What would it feel like to be in an elevator car if the cable broke on the top floor
of a skyscraper and no safety mechanism turned on the brakes?
Jackscrew Elevators
One of the oldest and simplest lifting devices is the jackscrew—a screw used as a
lifting mechanism. Jackscrews are used frequently in industry, construction, and
maintenance to support or move heavy objects. Jackscrews are also used to level
buildings and support sagging beams, and the repair jack that you have in your
automobile is probably a jackscrew or a mechanism that incorporates a jack-
screw. It’s not surprising then that early elevators were based on the jackscrew.
The elevator sat on top of a jackscrew and was raised or lowered by turning the
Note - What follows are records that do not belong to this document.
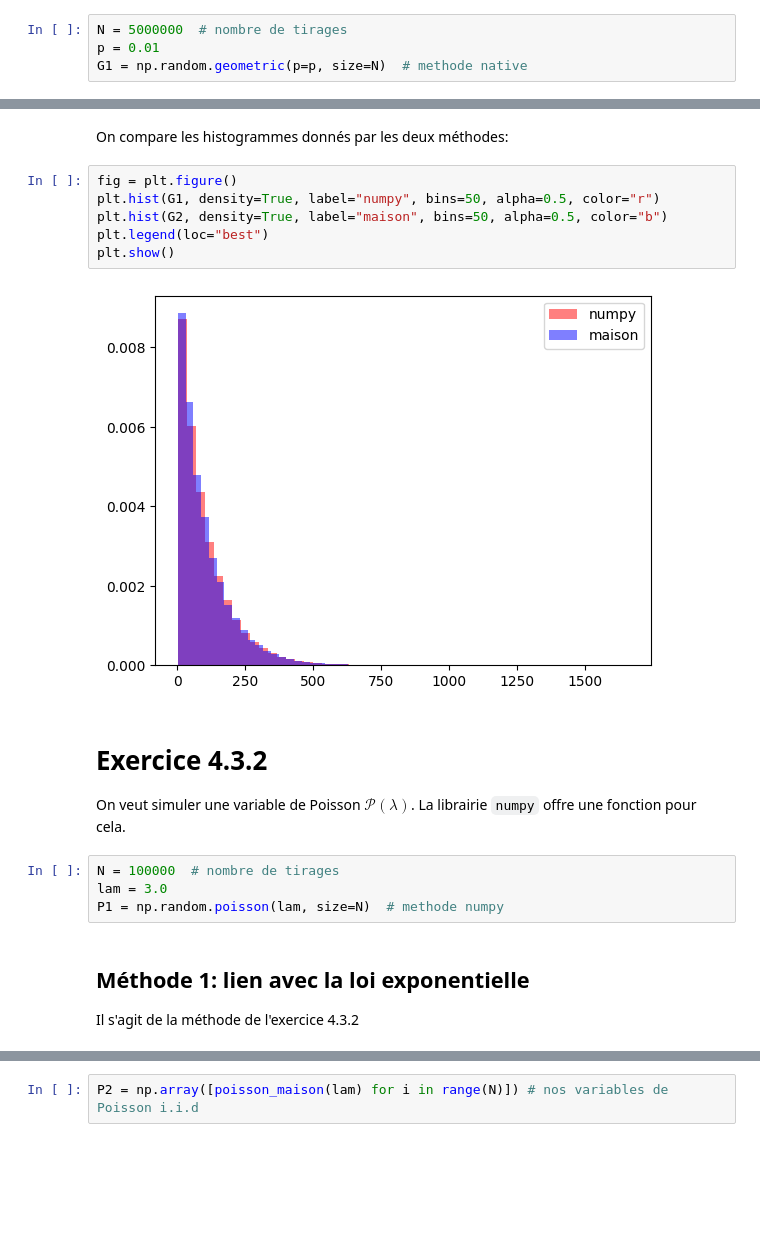
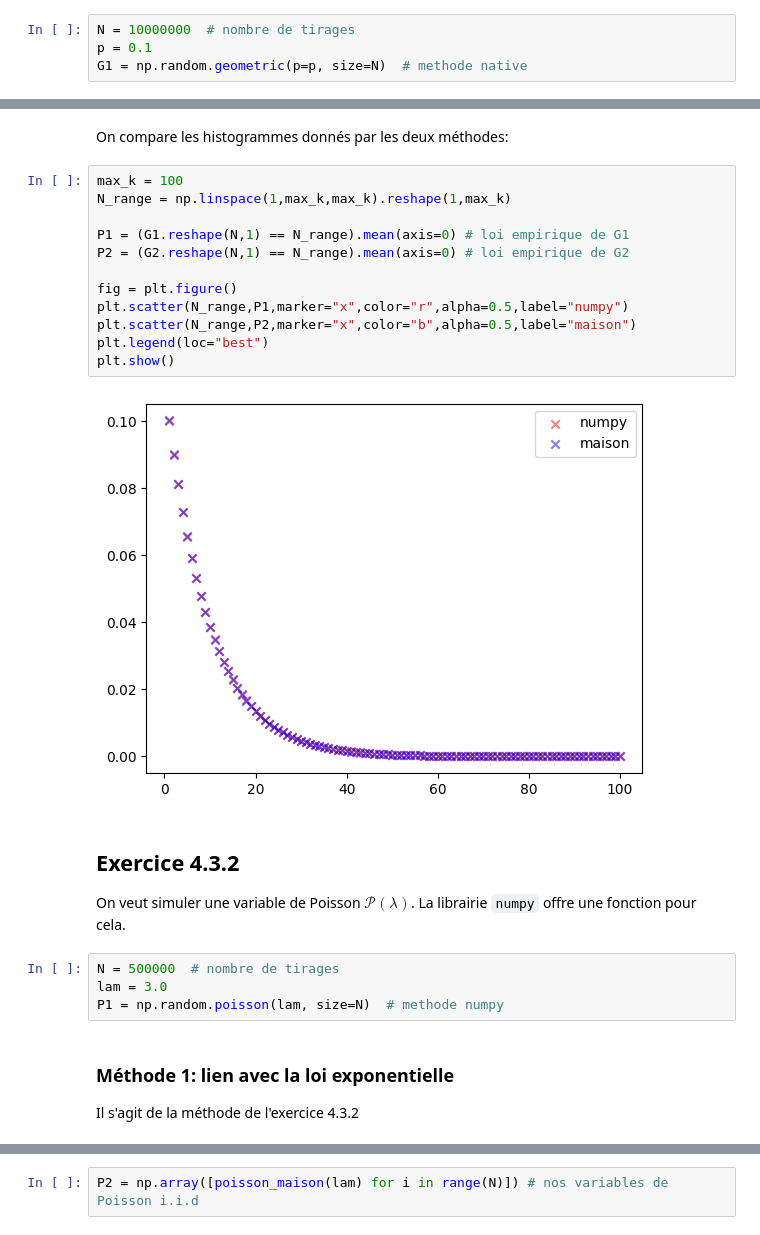
Before and after one commit to noeblassel/noeblassel.github.io, a Jupyter notebook: static/teaching/tp_simu.ipynb, the cells around one changed output, grey strips where cells are left out. Cells and saved outputs as stored; diff of their text form; blank space fills up the shorter version.

```diff
--- a/static/teaching/tp_simu.ipynb
+++ b/static/teaching/tp_simu.ipynb
@@ -7,8 +10,8 @@ from scipy.special import gamma
 
 Méthode de simulation rapide d'une variable géométrique. Avec `numpy`:
 # %%
-N = 5000000  # nombre de tirages
-p = 0.01
+N = 10000000  # nombre de tirages
+p = 0.1
 G1 = np.random.geometric(p=p, size=N)  # methode native
 # %% [markdown]
 Méthode de l'exercice:
@@ -19,22 +22,28 @@ G2 = 1 + np.floor(-np.log(U) / lam) # G2 est composée de variables géométriqu
 # %% [markdown]
 On compare les histogrammes donnés par les deux méthodes:
 # %%
+max_k = 100
+N_range = np.linspace(1,max_k,max_k).reshape(1,max_k)
+
+P1 = (G1.reshape(N,1) == N_range).mean(axis=0) # loi empirique de G1
+P2 = (G2.reshape(N,1) == N_range).mean(axis=0) # loi empirique de G2
+
 fig = plt.figure()
-plt.hist(G1, density=True, label="numpy", bins=50, alpha=0.5, color="r")
-plt.hist(G2, density=True, label="maison", bins=50, alpha=0.5, color="b")
+plt.scatter(N_range,P1,marker="x",color="r",alpha=0.5,label="numpy")
+plt.scatter(N_range,P2,marker="x",color="b",alpha=0.5,label="maison")
 plt.legend(loc="best")
 plt.show()
 # %% [output]
-[figure, old version]
+[figure, new version]
 # %% [markdown]
-# Exercice 4.3.2
+## Exercice 4.3.2
 On veut simuler une variable de Poisson $\mathcal P(\lambda)$. La librairie `numpy` offre une fonction pour cela.
 # %%
-N = 100000  # nombre de tirages
+N = 500000  # nombre de tirages
 lam = 3.0
 P1 = np.random.poisson(lam, size=N)  # methode numpy
 # %% [markdown]
-## Méthode 1: lien avec la loi exponentielle
+### Méthode 1: lien avec la loi exponentielle
 
 Il s'agit de la méthode de l'exercice 4.3.2
 # %%
```
Also changed, not shown: parts of 32 cells of this notebook, 1 other file.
screw into or out of a threaded hole. While jackscrews are no longer used in pas-
senger elevators, they’re still worth a few moments discussion.
A jackscrew elevator consisted of a lifting platform that was pushed up-
ward from below by a jackscrew (Fig. 4.4.11). What made jackscrews so appeal-
ing for early elevators was that they were unlikely to fail catastrophically and
that they exhibited mechanical advantage. The worry about catastrophic failure
was very real before 1853—the cars in elevators built prior to that time were
prone to dropping suddenly when the rope lifting them broke. Since the conse-
quences of such a fall were awful, knowing that a thick metal jackscrew was
pushing the car upward from beneath was very comforting to the passengers.
But what makes jackscrews so useful in lifting devices of all sorts is me-
chanical advantage. A modest torque exerted on the threaded cylinder in a jack-
screw can lift a very heavy object. As we noted in Chapter 1, lifting a piano to the
second floor requires a certain amount of work, regardless of how you get it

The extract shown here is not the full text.